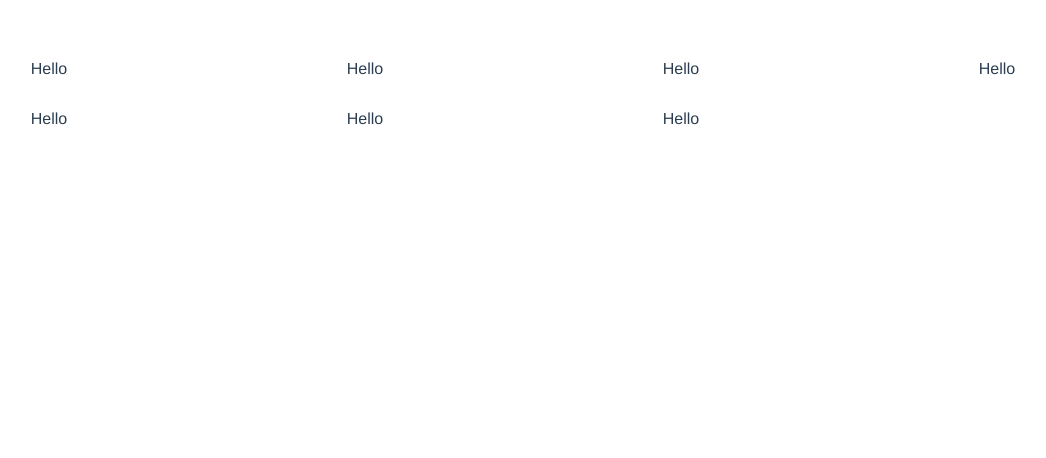
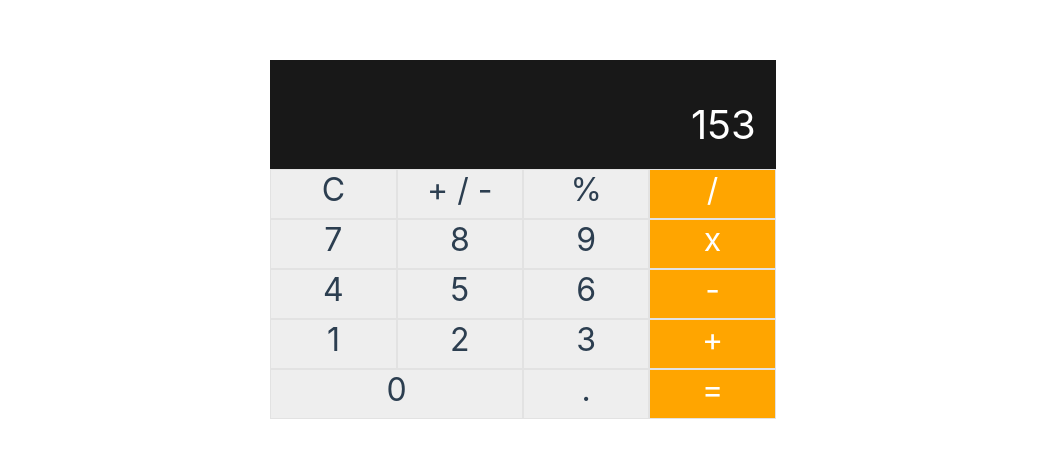
Before and after one commit to neelansh15/Vue-Mac-Calculator, a Vue app: page / in a window 1280 px wide. Shown: the top 458 px of the page, without its empty margins (117-1163 px from the left). Built offline with nearby package versions, Linux system fonts and the light colour scheme.

Commit message:
All buttons added. C +/- and % working

```diff
--- a/src/components/Calculator.vue
+++ b/src/components/Calculator.vue
@@ -1,25 +1,77 @@
 <template>
   <div class="calculator">
-      <div>Hello</div>
-      <div>Hello</div>
-      <div>Hello</div>
-      <div>Hello</div>
-      <div>Hello</div>
-      <div>Hello</div>
-      <div>Hello</div>
+      <div class="display">{{ current || '0'}}</div>
+      <div class="btn" @click="clear">C</div>
+      <div class="btn" @click="sign">+ / -</div>
+      <div class="btn" @click="percent">%</div>
+      <div class="btn operator">/</div>
+      <div class="btn">7</div>
+      <div class="btn">8</div>
+      <div class="btn">9</div>
+      <div class="btn operator">x</div>
+      <div class="btn">4</div>
+      <div class="btn">5</div>
+      <div class="btn">6</div>
+      <div class="btn operator">-</div>
+      <div class="btn">1</div>
+      <div class="btn">2</div>
+      <div class="btn">3</div>
+      <div class="btn operator">+</div>
+      <div class="btn zero">0</div>
+      <div class="btn">.</div>
+      <div class="btn operator">=</div>
   </div>
 </template>
 
 <script>
 export default {
-
+    data(){
+        return{
+            current: '153'
+        }
+    },
+    methods:{
+        clear(){
+            this.current = ''
+        },
+        sign(){
+            this.current = this.current.charAt(0) === '-' ? this.current.slice(1) : '-' + this.current
+        },
+        percent(){
+            this.current = parseFloat(this.current) / 100
+        }
+    }
 }
 </script>
 
 <style scoped>
 .calculator{
+    font-family: -apple-system, BlinkMacSystemFont, 'Segoe UI', Roboto, Oxygen, Ubuntu, Cantarell, 'Open Sans', 'Helvetica Neue', sans-serif;
+    font-size: 2rem;
     display: grid;
     grid-template-columns: repeat(4, 1fr);
     grid-auto-rows: minmax(50px, auto);
+    width: 40%;
+    margin: auto;
+}
+.display{
+    padding: 1em 0.5em 0.5em 0.5em;
+    font-size: 2.5rem;
+    text-align: right;
+    grid-column: 1 / 5;
+    background-color: #181818;
+    color: white;
+}
+.zero{
+    grid-column: 1 / 3;
+    /* text-align: left; */
+}
+.btn{
+    background-color: #eeeeee;
+    border: 1px solid #e2e2e2;
+}
+.operator{
+    background-color: orange;
+    color: white;
 }
 </style>
```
..............................
Problem details | Pick out every line above that contains the word "auto" and copy it.

Answer for this exercise |
     grid-auto-rows: minmax(50px, auto);
+    margin: auto;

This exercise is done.